MELISSA BLOCK, host:
The Dime dropped yesterday evening outside of Baltimore. The American Dime Museum liquidated its collection at an auction. The Maryland museum was a throwback to an earlier age of entertainment, when displays like oddities like Amazon mummies and vampire ducks held audiences spellbound.
NPR's Neda Ulaby reports.
NEDA ULABY: What would any self-respecting Dime Museum be without a giant ball of string?
Unidentified Man: Lot number one, on the giant ball of string. And I do have $100 - 125. And want me to go 125, and do I get 125...
ULABY: Around 200 bidders with the sense of the bizarre had a chance to load up on shrunken heads, giant nickels and other artifacts in the era of sideshows and quack doctors.
Unidentified Woman: I wanted to get that medical torso. She's like this beautiful, doll-like porcelain woman with this blond hair. And then, you look below, and she's got these organs just spilling out of her. They thought she'd go to 50 to $75, but she went from 750.
ULABY: Robin Bliss(ph) was among the amateur collectors outbid by dealers in a frenzy over, among other things, a miniature statehouse made entirely of matchsticks. Kelly Kindle(ph) got it for $325.
Mr. KELLY KINDLE: I would have paid four times that much.
ULABY: So, do you collect things made out of matchsticks?
Mr. KINDLE: No. I'm going to try to sell it.
ULABY: Kindle says his antique shop should make a healthy profit. Museum volunteer Peter Excho says it was impossible to figure out how high to start the bids.
Mr. PETER EXCHO (Volunteer, Dime Museum): There isn't a catalogue of vampire ducks or Peruvian Amazons, saying, oh, I'm only going to pay $50 because the catalogue says it.
Unidentified Man: It's a great Peruvian Amazon mummy. Anybody who has $2,000 to start at?
ULABY: That genuine, fake mummy, was priced by Richard Horne, who co-founded the American Dime Museum. He says it was made in the early 20th century by a factory that supplied mummies to sideshows.
Mr. RICHARD HORNE (Co-founder, American Dime Museum): And they were all peculiar. They made two-headed mummies, Chinese giants, Peruvian Amazons. At that time, real mummies - mummified humans - were very easy to obtain. They were almost like souvenirs. So if you were Dime Museum, you wanted a really exciting mummy.
ULABY: Who doesn't? Horne himself created many of the other exhibits, following in a tradition dating back to the Cabinets of Wonder of the 19th century. Peter Excho says those were displayed in the homes of the wealthy before entrepreneurs turned them into mass entertainment.
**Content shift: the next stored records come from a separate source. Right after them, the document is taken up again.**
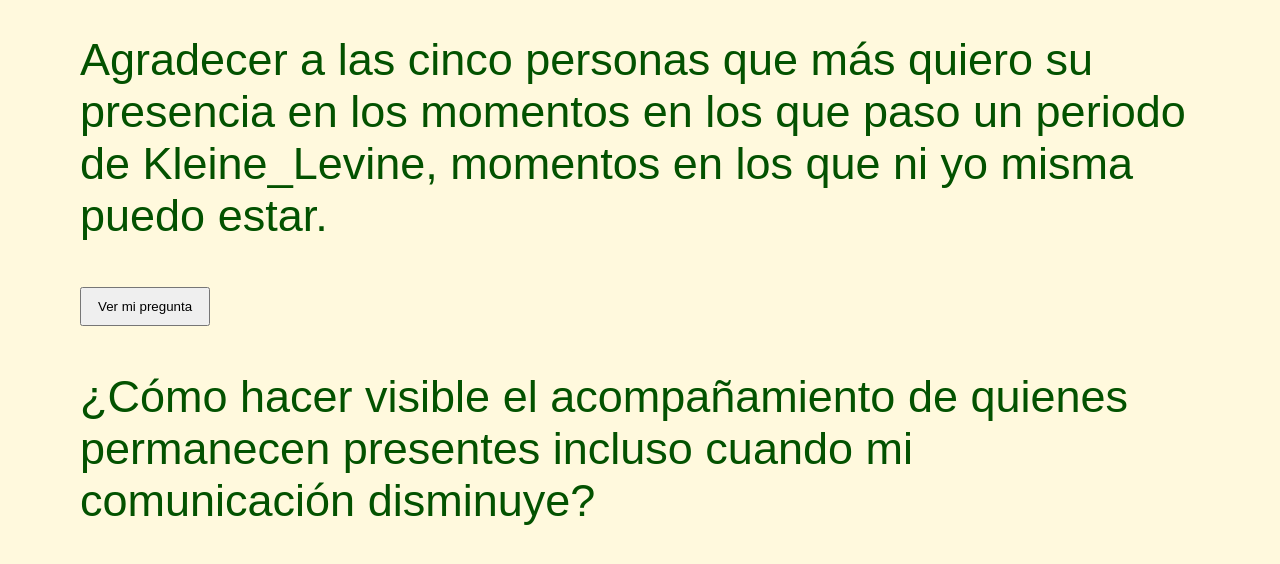
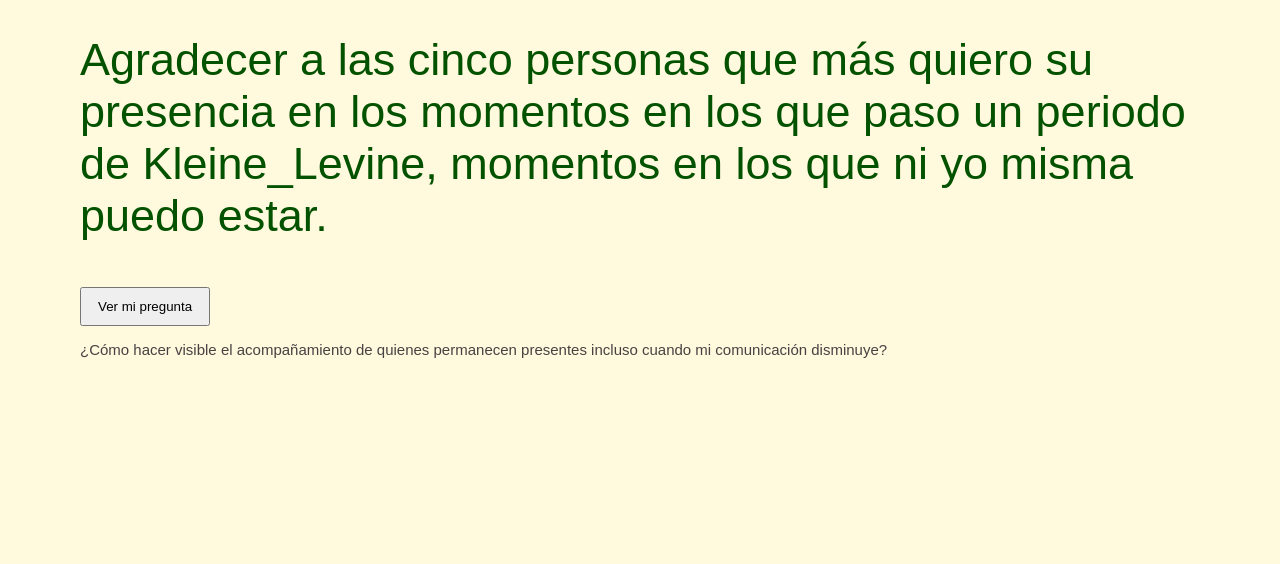
Before and after one commit to LuciaVargasCastillo/Proyecto-WEB-ELISAVA, a plain HTML site: page index.html in a window 1280 px wide. Both pictures are taken after a click on the button "Ver mi pregunta". Shown: the part 284-848 px from the top of the page. After the commit the page ends 800 px from the top, so only its background shows below. Drawn offline with Linux system fonts and the light colour scheme.

Commit message:
Corregir style.css para las pruebas de IA

```diff
--- a/style.css
+++ b/style.css
@@ -14,7 +14,7 @@ p {
   font-size: 45px;
 
 }
-y {
+#texto {
   color: #474242;
   font-size: 15px;
 
```
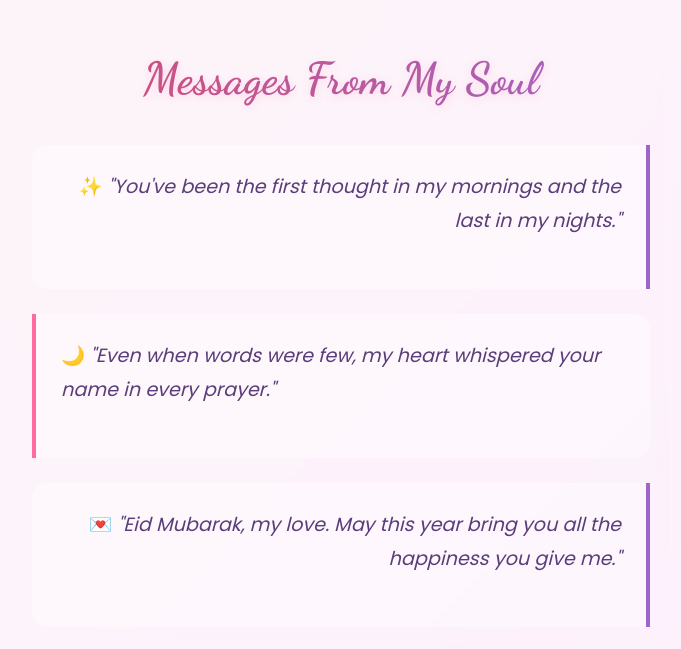
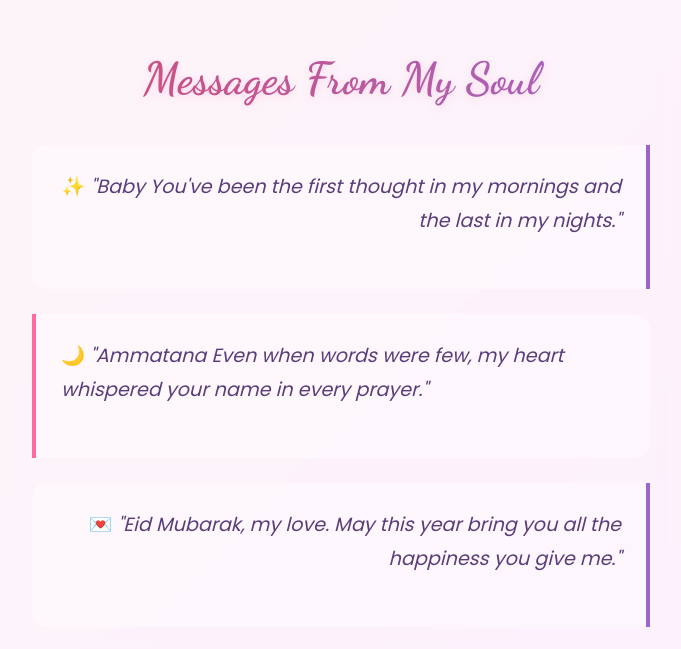
Before and after one commit to YaAmer001/cherry, a plain HTML site: page index.html in a window 1280 px wide. Shown: the part 1288-1937 px from the top of the page, without its empty margins (299-980 px from the left). Drawn offline with nearby package versions, Linux system fonts and the light colour scheme.

Commit message:
Update index.html

```diff
--- a/index.html
+++ b/index.html
@@ -3,7 +3,7 @@
 <head>
     <meta charset="UTF-8">
     <meta name="viewport" content="width=device-width, initial-scale=1.0">
-    <title>For My Beloved 💖</title>
+    <title>For My Beloved (Yaberh)💖</title>
     <link rel="preconnect" href="https://fonts.googleapis.com">
     <link rel="preconnect" href="https://fonts.gstatic.com" crossorigin>
     <link href="https://fonts.googleapis.com/css2?family=Dancing+Script:wght@700&family=Poppins:wght@300;400;600&family=Playfair+Display:wght@700&display=swap" rel="stylesheet">
@@ -397,7 +397,7 @@
 
         <div class="glass animate__animated animate__fadeIn">
             <h1 class="animate__animated animate__fadeInDown">My Beautiful Love 💖</h1>
-            <p>Every second without you feels like a lifetime, but my heart has been with you all along.</p>
+            <p>Cherry! Every second without you feels like a lifetime, but my heart has been with you all along.</p>
 
             <!-- Photo frame - replace with your image
             <div class="photo-frame">
@@ -430,11 +430,11 @@
             <h2 class="animate__animated animate__fadeIn">Messages From My Soul</h2>
 
             <div class="note">
-                <p>✨ <em>"You've been the first thought in my mornings and the last in my nights."</em></p>
+                <p>✨ <em>"Baby You've been the first thought in my mornings and the last in my nights."</em></p>
             </div>
 
             <div class="note">
-                <p>🌙 <em>"Even when words were few, my heart whispered your name in every prayer."</em></p>
+                <p>🌙 <em>"Ammatana Even when words were few, my heart whispered your name in every prayer."</em></p>
             </div>
 
             <div class="note">
```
Mr. EXCHO: And it was for the public. And now it's going back into wealthy people's home. That's, I think, the horrible part about it.
ULABY: The American Dime Museum ran out of money. Richard Horne admits he wasn't good at fundraising. Laura Heim(ph) was at the auction. She's sorry to see the museum go.
Ms. LAURA HEIM (Auction Bidder, American Dime Museum): I'm really, really, really sorry to it go.
ULABY: Heim wanted a piece of the museum, and she got one: a pleather jacket fringed with human hair.
Unidentified Man: I got $40 from the young lady. Don't worry, I'm not done yet. It looks good on you.
ULABY: What are you going to do with a jacket trimmed with human hair?
Ms. HEIM: I'm not sure. I'm not sure. But I'm a coveter. I covet.
ULABY: Heim does plan to wear the jacket. She said it's a good conversation piece.
Neda Ulaby, NPR News.
NPR transcripts are created on a rush deadline by a contractor for NPR, and accuracy and availability may vary. This text may not be in its final form and may be updated or revised in the future. Please be aware that the authoritative record of NPR's programming is the audio.